» EXERCISE OBJECTIVE: Scan the records below. List lines holding "Media".

Source data:
= Beginning of Section =
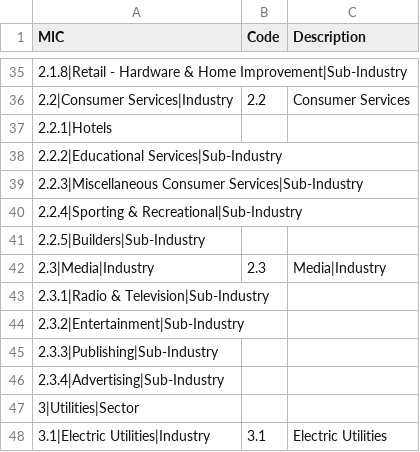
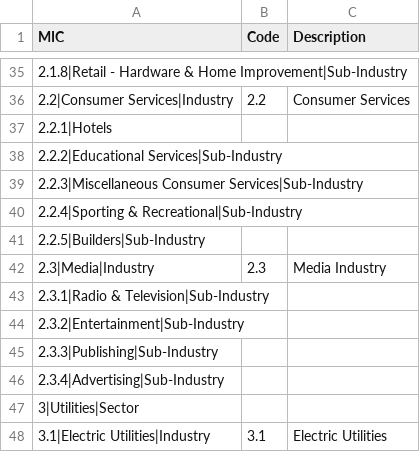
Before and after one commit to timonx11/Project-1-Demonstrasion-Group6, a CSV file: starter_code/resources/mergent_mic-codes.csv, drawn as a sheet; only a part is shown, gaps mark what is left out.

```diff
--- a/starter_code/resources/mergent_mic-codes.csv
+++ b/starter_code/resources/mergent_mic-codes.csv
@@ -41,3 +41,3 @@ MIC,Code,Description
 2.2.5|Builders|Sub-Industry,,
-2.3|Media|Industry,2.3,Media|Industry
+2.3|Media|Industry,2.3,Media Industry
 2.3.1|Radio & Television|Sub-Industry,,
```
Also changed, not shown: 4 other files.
= End of Section =
» TASK OUTPUT:
-2.3|Media|Industry,2.3,Media|Industry
+2.3|Media|Industry,2.3,Media Industry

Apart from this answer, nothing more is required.